## YOUR INSTRUCTIONS:
Scan the material below, then work out how many of its lines contain the word "SERP"; reply with that number only.
--------
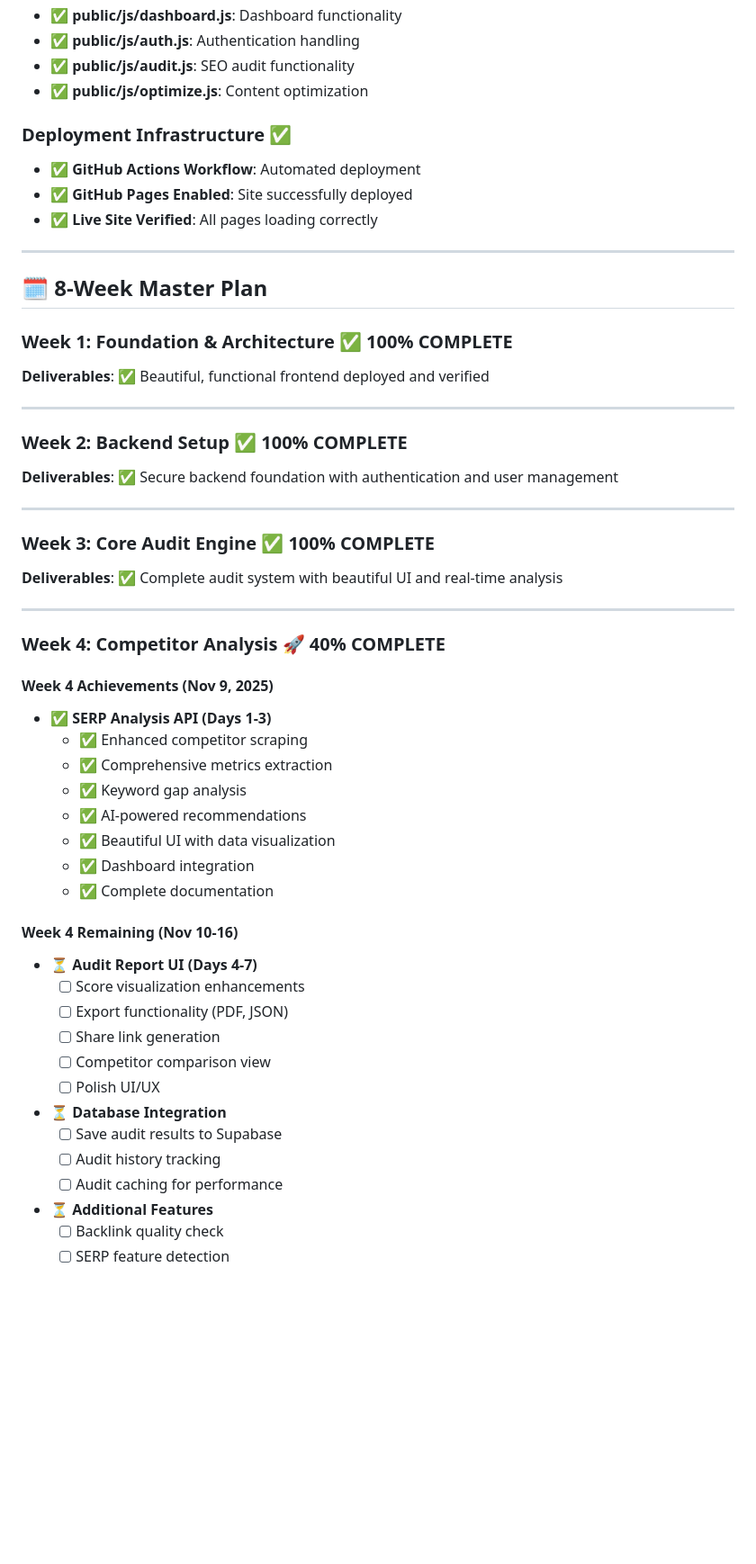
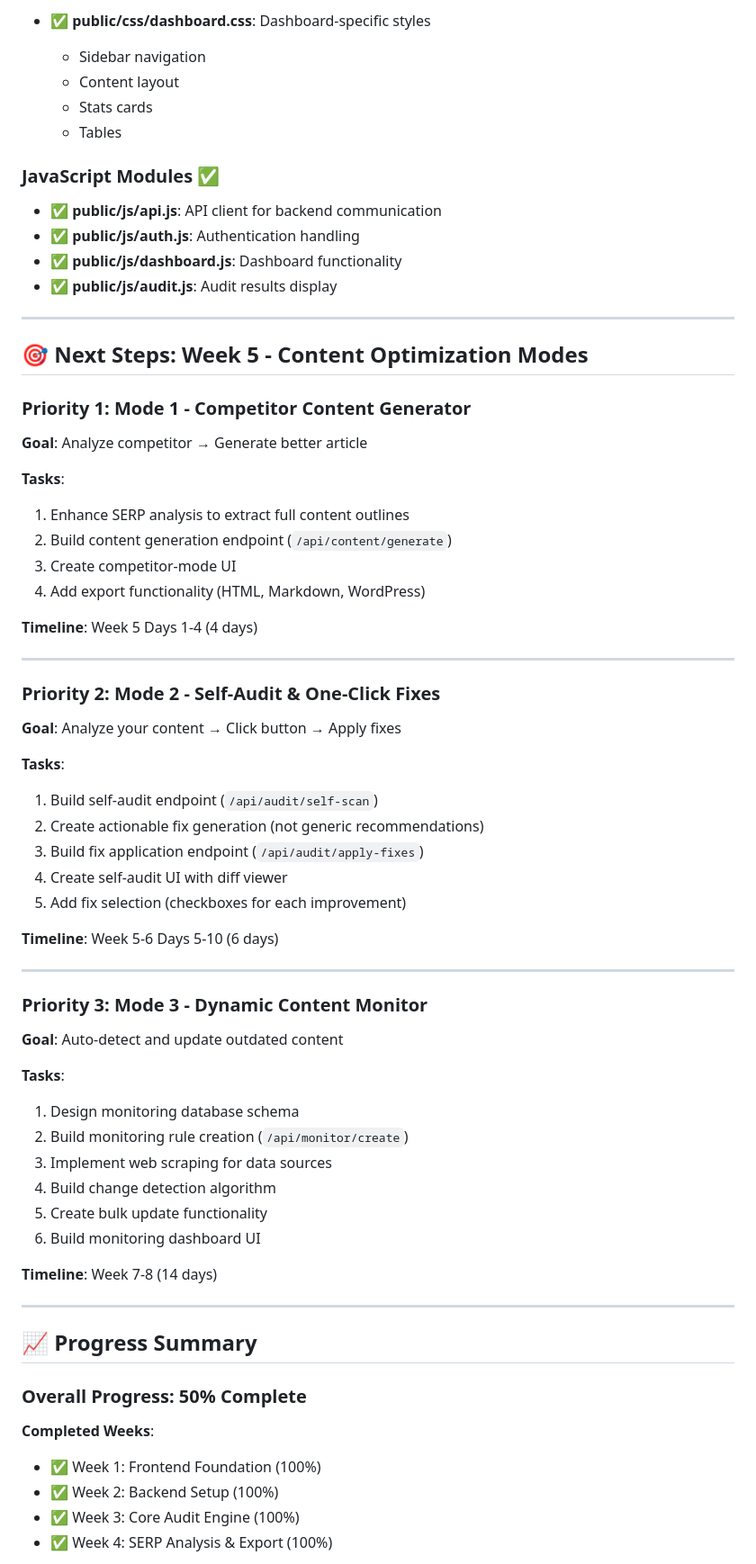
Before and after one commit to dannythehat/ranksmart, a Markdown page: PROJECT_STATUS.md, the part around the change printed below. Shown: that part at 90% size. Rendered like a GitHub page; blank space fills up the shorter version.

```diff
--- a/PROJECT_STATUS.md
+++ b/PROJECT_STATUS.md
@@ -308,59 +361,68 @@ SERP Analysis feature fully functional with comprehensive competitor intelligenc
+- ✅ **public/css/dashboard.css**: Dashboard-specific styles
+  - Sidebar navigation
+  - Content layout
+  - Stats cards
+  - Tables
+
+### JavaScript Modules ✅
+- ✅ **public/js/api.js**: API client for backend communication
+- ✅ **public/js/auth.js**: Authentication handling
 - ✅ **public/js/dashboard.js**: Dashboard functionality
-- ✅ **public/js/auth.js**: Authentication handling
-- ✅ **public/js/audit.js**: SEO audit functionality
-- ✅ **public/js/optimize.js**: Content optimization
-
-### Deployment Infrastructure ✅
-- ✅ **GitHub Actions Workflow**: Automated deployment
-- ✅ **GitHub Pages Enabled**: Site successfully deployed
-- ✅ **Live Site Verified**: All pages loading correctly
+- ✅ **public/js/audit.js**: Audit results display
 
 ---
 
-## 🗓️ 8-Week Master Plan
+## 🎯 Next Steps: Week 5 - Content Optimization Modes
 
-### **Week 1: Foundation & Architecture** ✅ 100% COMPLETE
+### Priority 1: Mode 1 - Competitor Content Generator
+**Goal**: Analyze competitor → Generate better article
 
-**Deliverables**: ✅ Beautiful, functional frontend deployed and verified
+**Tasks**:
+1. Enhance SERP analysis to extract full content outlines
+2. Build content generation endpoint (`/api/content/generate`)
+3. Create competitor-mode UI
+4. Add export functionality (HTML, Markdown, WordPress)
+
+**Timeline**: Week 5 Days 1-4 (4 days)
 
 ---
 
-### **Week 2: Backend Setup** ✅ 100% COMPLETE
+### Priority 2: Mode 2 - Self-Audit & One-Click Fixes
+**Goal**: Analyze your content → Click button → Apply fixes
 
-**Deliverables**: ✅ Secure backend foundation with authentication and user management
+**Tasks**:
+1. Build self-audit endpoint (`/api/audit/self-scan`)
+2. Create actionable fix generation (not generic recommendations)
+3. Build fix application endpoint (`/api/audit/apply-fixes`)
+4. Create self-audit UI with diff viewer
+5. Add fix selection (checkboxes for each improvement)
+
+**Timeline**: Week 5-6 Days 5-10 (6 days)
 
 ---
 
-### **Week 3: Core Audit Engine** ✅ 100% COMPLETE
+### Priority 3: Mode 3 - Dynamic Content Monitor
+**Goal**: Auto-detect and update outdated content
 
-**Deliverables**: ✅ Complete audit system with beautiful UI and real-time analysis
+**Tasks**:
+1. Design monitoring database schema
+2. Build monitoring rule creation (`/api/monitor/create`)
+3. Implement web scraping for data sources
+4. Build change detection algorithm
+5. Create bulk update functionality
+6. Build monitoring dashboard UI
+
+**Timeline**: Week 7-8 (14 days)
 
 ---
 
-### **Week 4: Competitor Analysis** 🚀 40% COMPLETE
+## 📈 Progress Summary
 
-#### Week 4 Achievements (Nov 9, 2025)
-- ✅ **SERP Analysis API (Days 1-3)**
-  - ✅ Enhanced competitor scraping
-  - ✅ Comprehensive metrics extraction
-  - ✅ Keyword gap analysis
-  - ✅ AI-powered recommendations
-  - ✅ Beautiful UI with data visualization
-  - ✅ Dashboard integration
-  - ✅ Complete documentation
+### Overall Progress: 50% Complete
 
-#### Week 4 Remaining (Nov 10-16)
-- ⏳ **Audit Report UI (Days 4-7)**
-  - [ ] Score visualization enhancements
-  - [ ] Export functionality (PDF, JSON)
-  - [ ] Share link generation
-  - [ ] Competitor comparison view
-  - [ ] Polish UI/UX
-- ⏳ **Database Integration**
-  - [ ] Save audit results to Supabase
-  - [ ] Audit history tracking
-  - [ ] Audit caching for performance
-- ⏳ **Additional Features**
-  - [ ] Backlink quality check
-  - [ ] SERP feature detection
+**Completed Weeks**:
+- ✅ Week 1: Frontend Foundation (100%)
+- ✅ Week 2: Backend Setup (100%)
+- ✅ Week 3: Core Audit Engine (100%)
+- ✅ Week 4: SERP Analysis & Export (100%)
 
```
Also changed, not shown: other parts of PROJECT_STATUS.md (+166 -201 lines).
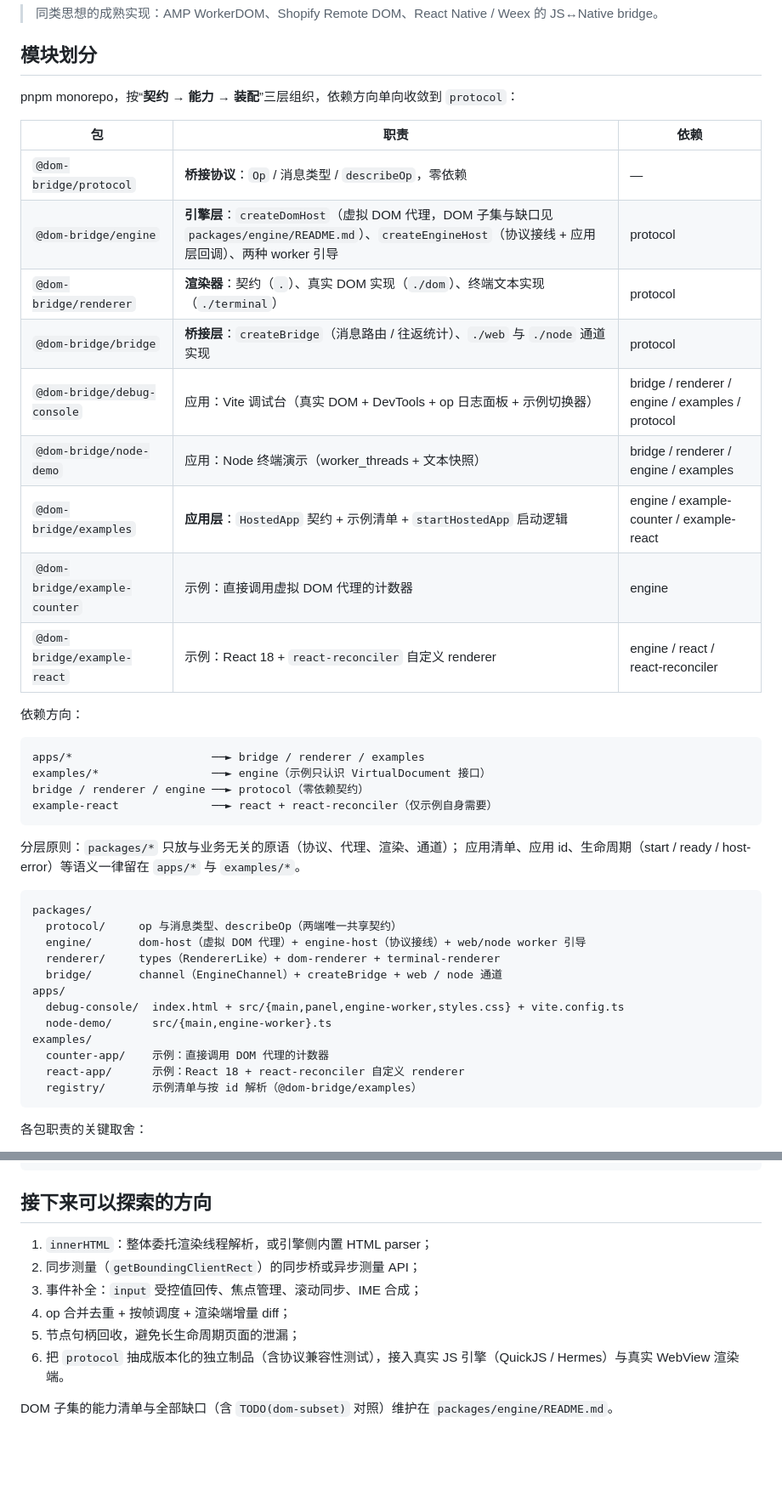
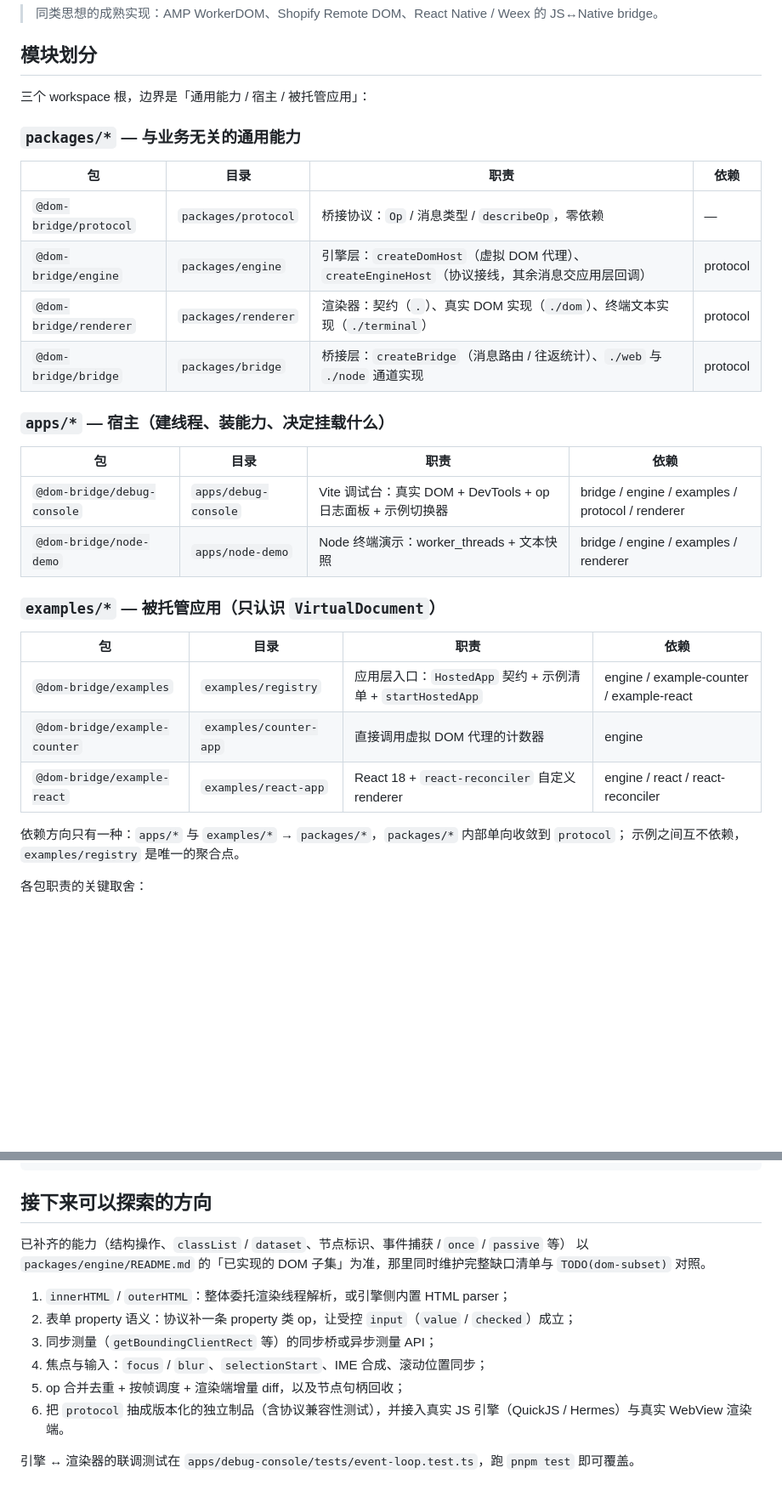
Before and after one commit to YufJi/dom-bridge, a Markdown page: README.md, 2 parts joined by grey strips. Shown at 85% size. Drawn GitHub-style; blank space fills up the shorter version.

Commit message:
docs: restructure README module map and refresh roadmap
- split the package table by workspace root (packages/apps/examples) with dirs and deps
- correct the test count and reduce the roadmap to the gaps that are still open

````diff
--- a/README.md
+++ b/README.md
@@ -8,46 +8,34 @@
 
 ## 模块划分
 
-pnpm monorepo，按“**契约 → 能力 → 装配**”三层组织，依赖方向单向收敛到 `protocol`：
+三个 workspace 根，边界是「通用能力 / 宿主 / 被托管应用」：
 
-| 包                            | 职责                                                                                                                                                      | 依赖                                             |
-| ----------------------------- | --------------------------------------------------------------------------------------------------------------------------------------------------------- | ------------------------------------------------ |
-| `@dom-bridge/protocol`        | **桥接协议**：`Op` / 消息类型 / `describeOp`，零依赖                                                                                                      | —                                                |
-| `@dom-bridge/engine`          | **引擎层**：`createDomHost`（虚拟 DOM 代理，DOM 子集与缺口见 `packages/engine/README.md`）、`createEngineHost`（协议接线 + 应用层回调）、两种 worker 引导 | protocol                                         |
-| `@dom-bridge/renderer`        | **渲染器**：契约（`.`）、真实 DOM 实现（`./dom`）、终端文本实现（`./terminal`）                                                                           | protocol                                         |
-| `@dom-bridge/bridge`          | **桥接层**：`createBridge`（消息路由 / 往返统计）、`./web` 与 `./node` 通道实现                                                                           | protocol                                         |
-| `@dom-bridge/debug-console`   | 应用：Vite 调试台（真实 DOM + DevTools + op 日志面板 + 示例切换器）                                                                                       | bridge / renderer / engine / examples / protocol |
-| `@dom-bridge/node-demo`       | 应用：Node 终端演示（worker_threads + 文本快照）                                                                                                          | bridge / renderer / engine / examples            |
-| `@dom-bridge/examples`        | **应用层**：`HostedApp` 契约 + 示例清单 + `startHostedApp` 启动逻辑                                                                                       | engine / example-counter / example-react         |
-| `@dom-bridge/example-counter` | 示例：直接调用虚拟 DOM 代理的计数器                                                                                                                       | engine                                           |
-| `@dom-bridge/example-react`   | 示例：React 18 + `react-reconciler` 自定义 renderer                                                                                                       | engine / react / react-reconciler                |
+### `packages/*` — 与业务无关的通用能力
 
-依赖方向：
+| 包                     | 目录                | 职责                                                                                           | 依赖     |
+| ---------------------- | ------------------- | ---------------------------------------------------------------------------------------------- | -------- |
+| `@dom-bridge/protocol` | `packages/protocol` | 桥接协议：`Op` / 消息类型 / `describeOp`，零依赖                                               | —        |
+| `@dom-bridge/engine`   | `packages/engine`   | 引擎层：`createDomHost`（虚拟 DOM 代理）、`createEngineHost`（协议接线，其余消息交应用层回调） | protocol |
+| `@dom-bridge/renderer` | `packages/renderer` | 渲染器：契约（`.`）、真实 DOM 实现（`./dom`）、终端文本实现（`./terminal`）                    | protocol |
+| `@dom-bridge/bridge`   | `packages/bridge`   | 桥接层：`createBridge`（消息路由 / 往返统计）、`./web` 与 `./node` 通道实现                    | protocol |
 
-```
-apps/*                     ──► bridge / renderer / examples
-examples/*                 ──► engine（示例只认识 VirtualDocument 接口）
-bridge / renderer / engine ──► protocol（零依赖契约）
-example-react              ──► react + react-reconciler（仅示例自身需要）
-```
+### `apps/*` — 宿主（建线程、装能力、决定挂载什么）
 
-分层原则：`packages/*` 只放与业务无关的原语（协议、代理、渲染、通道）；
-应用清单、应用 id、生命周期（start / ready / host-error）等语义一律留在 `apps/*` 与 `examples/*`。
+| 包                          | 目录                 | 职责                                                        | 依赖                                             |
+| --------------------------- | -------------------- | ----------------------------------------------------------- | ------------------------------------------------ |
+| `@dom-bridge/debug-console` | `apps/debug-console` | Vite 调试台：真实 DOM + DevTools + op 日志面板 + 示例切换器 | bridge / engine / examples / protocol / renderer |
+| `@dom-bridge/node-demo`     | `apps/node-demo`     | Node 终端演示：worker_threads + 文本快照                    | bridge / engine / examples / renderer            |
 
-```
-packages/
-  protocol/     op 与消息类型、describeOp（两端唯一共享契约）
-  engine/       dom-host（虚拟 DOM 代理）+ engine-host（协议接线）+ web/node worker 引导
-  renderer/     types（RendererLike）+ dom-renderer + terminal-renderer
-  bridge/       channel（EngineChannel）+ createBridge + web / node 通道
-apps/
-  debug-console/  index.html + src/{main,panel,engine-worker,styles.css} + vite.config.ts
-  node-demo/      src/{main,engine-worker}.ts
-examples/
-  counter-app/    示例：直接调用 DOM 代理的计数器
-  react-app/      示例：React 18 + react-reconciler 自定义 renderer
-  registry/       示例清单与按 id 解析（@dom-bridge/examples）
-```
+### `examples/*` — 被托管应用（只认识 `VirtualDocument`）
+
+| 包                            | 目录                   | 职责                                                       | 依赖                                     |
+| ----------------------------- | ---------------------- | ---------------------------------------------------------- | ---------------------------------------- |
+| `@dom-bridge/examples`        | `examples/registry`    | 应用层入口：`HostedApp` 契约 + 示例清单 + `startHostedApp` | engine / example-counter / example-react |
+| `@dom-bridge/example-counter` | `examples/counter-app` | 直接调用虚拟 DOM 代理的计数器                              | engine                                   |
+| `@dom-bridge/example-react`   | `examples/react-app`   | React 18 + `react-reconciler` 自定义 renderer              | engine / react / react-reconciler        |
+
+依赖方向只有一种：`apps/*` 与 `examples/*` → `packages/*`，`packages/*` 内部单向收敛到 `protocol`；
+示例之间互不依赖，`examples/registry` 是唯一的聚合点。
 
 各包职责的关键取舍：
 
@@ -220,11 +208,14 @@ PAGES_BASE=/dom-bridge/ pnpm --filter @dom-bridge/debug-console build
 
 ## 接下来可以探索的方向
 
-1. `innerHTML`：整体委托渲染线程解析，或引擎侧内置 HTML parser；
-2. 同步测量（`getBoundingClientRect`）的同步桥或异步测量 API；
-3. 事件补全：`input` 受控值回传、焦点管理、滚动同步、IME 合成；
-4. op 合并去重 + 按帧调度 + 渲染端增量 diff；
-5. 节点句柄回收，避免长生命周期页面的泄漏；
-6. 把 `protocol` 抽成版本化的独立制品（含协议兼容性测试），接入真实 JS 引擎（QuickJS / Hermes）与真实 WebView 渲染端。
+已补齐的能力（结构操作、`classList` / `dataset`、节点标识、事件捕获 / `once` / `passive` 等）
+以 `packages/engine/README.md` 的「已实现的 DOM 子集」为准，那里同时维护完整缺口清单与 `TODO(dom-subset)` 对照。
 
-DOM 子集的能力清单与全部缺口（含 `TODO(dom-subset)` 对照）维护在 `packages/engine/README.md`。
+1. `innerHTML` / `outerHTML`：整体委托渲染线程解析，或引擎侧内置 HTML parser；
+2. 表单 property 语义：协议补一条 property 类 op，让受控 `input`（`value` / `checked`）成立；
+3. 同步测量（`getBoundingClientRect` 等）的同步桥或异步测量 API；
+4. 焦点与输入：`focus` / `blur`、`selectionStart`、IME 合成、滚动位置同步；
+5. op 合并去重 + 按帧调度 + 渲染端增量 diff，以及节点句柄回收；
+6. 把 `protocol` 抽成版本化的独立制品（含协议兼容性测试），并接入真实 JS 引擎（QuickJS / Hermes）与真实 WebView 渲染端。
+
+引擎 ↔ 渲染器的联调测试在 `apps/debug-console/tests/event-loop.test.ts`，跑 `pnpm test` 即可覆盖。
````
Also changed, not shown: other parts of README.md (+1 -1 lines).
--------
## TASK OUTPUT:
5